## Task brief
Each line from the one that contains "One commit to" through the last line of the listing below is to be returned exactly as it stands, and nothing else.

## Data
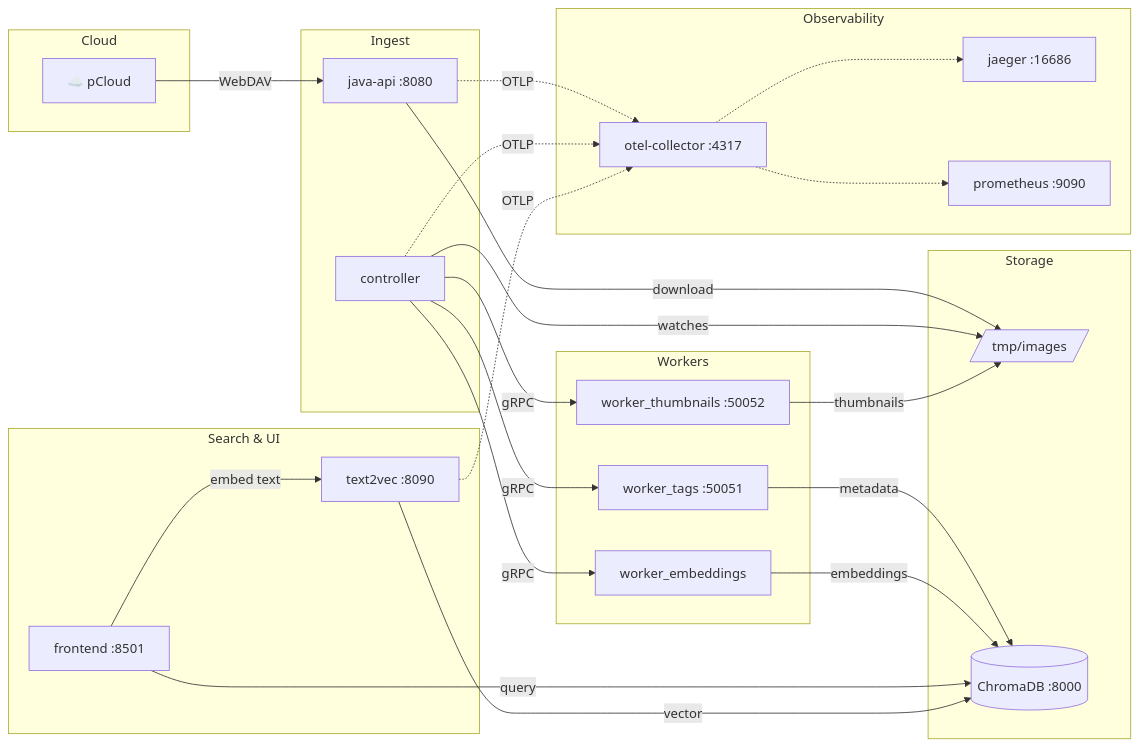
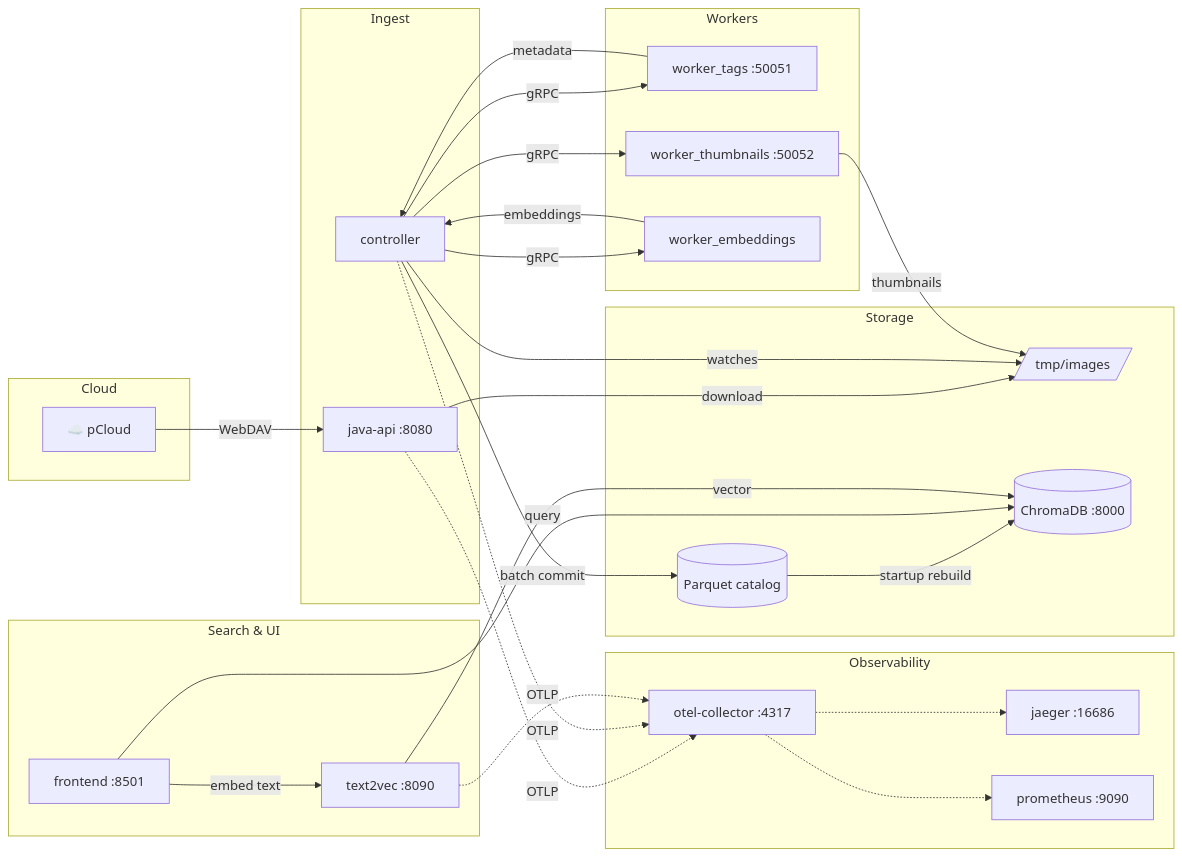
The diagram in README.md (michaelmink/pixplore), drawn with Mermaid before and after one commit. The commit also changed other lines of this file and 7 other files, not shown here.

Commit message:
Update architecture and deployment documentation

````diff
--- a/README.md
+++ b/README.md
@@ -39,47 +39,50 @@
 ```mermaid
 graph LR
     subgraph Cloud
         PC[☁️ pCloud]
     end
 
     subgraph Ingest
         API[java-api :8080]
         CTRL[controller]
     end
 
     subgraph Workers
         WT[worker_tags :50051]
         WTH[worker_thumbnails :50052]
         WE[worker_embeddings]
     end
 
     subgraph Storage
-        FS[/tmp/images/]
-        DB[(ChromaDB :8000)]
+      FS[/tmp/images/]
+      CAT[(Parquet catalog)]
+      DB[(ChromaDB :8000)]
     end
 
     subgraph Search & UI
         FE[frontend :8501]
         T2V[text2vec :8090]
     end
 
     subgraph Observability
         OTEL[otel-collector :4317]
         JAE[jaeger :16686]
         PROM[prometheus :9090]
     end
 
     PC -->|WebDAV| API
     API -->|download| FS
     CTRL -->|watches| FS
     CTRL -->|gRPC| WT & WTH & WE
-    WT -->|metadata| DB
-    WE -->|embeddings| DB
+    WT -->|metadata| CTRL
+    WE -->|embeddings| CTRL
     WTH -->|thumbnails| FS
+    CTRL -->|batch commit| CAT
+    CAT -->|startup rebuild| DB
     FE -->|query| DB
     FE -->|embed text| T2V
     T2V -->|vector| DB
 
     API & CTRL & T2V -.->|OTLP| OTEL
     OTEL -.-> JAE & PROM
 ```
````
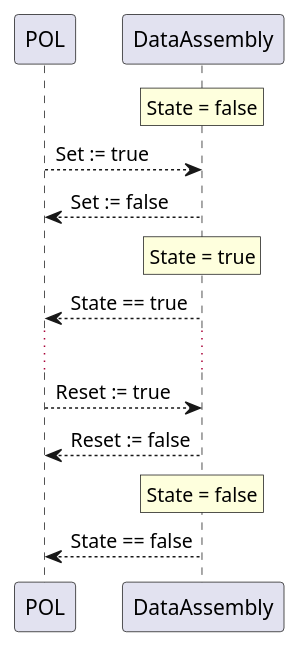
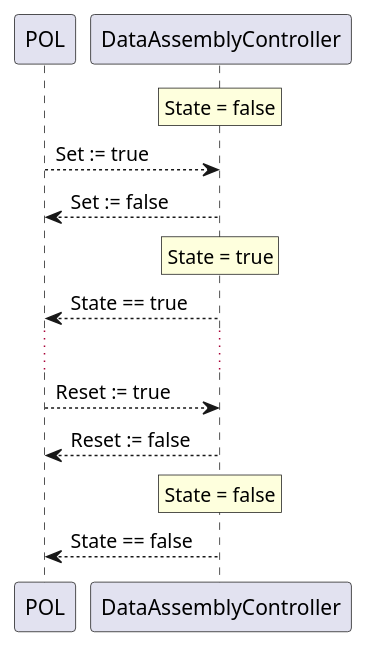
One commit to p2o-lab/polaris-backend changed the diagram in src/modularPlantManager/pea/dataAssembly/SequenceHandshake.puml. Above: the diagram before and after it, drawn with PlantUML.

```diff
--- a/src/modularPlantManager/pea/dataAssembly/SequenceHandshake.puml
+++ b/src/modularPlantManager/pea/dataAssembly/SequenceHandshake.puml
@@ -1,27 +1,27 @@
 @startuml
 
 skinparam monochrome false
 
 participant POL
-participant DataAssembly
+participant DataAssemblyController
 
-rnote over DataAssembly
+rnote over DataAssemblyController
  State = false
 endrnote
 
 
-POL --> DataAssembly : Set := true
-POL <-- DataAssembly : Set := false
-rnote over DataAssembly
+POL --> DataAssemblyController : Set := true
+POL <-- DataAssemblyController : Set := false
+rnote over DataAssemblyController
  State = true
 endrnote
-POL <-- DataAssembly : State == true
+POL <-- DataAssemblyController : State == true
 ...
-POL --> DataAssembly : Reset := true
-POL <-- DataAssembly : Reset := false
-rnote over DataAssembly
+POL --> DataAssemblyController : Reset := true
+POL <-- DataAssemblyController : Reset := false
+rnote over DataAssemblyController
  State = false
 endrnote
-POL <-- DataAssembly : State == false
+POL <-- DataAssemblyController : State == false
 
 @enduml
```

## Answer below
One commit to p2o-lab/polaris-backend changed the diagram in src/modularPlantManager/pea/dataAssembly/SequenceHandshake.puml. Above: the diagram before and after it, drawn with PlantUML.

```diff
--- a/src/modularPlantManager/pea/dataAssembly/SequenceHandshake.puml
+++ b/src/modularPlantManager/pea/dataAssembly/SequenceHandshake.puml
@@ -1,27 +1,27 @@
 @startuml
 
 skinparam monochrome false
 
 participant POL
-participant DataAssembly
+participant DataAssemblyController
 
-rnote over DataAssembly
+rnote over DataAssemblyController
  State = false
 endrnote
 
 
-POL --> DataAssembly : Set := true
-POL <-- DataAssembly : Set := false
-rnote over DataAssembly
+POL --> DataAssemblyController : Set := true
+POL <-- DataAssemblyController : Set := false
+rnote over DataAssemblyController
  State = true
 endrnote
-POL <-- DataAssembly : State == true
+POL <-- DataAssemblyController : State == true
 ...
-POL --> DataAssembly : Reset := true
-POL <-- DataAssembly : Reset := false
-rnote over DataAssembly
+POL --> DataAssemblyController : Reset := true
+POL <-- DataAssemblyController : Reset := false
+rnote over DataAssemblyController
  State = false
 endrnote
-POL <-- DataAssembly : State == false
+POL <-- DataAssemblyController : State == false
 
 @enduml
```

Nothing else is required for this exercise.